Nowadays this information is available on the Internet for many if not most public institutions. Sometimes the information is hard to come by, but often it is not. In my state, Tennessee, for example, the Board of Regents uploads all salaries into a searchable database each year. The flagship university’s salaries are available on the local newspaper’s site. My sense is that these figures often include only base pay and do not include overloads, stipends, or other additional compensation.
For job seekers, this is a gold mine of information, as it helps to know what reasonable expectations for pay might be. For search committees, it is possible to see if a proposed pay offer is in the ballpark or needs to be enhanced. For administrators, it’s a handy way to investigate pay equity.
The downside of these charts, however, can be conflict and competition. When I was a doctoral student, I was shocked by what I saw as inequities between favorite professors. As a junior faculty member, I noted what I perceived to be inequities between disciplines or even genders. I even heard of one academic department where two top scholars’ pay apparently alternated back and forth by $1 every year.
Very few private institutions release full salary information; for top earners, copies of IRS Form 990 are available on sites such as www.guidestar.org and include a few salaries, and The Chronicle compiles annual data on the compensation received by private colleges’ chief executives, but most institutions guard other salaries.
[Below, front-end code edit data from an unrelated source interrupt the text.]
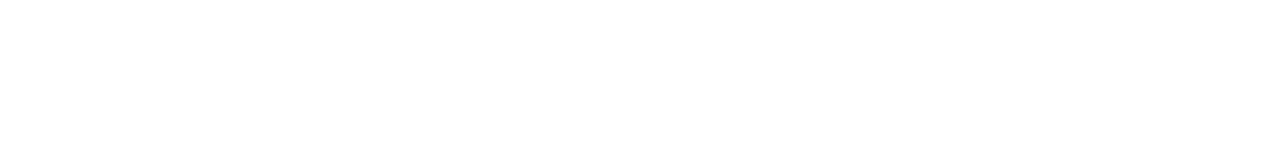
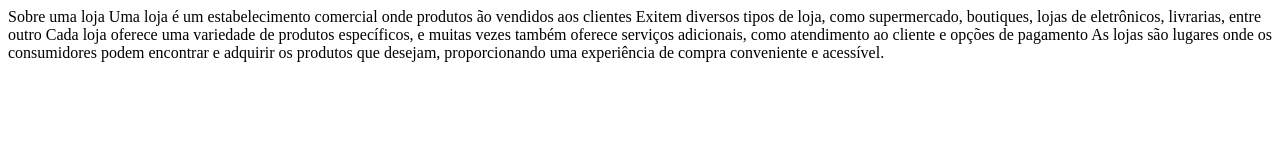
Before and after one commit to emanuelyv09/emanuely-HTML, a plain HTML site: page index.html in a window 1280 px wide. Drawn offline with Linux system fonts and the light colour scheme.

Commit message:
index.html

```diff
--- a/index.html
+++ b/index.html
@@ -6,6 +6,15 @@
     <title>Document</title>
 </head>
 <body>
+    Sobre uma loja
 
-</body>
+    Uma loja é um estabelecimento comercial onde produtos ão vendidos aos clientes
+
+    Exitem diversos tipos de loja, como supermercado, boutiques, lojas de eletrônicos, livrarias, entre outro
+
+    Cada loja oferece uma variedade de produtos específicos, e muitas vezes também oferece serviços adicionais, como atendimento ao cliente e opções de pagamento
+
+  As lojas são lugares onde os consumidores podem encontrar e adquirir os produtos que desejam, proporcionando uma experiência de compra conveniente e acessível.
+
+  </body>
 </html>
```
Have you ever used salary databases in your job search or in developing a pitch for a raise? Are you a fan of full salary transparency?Return to Top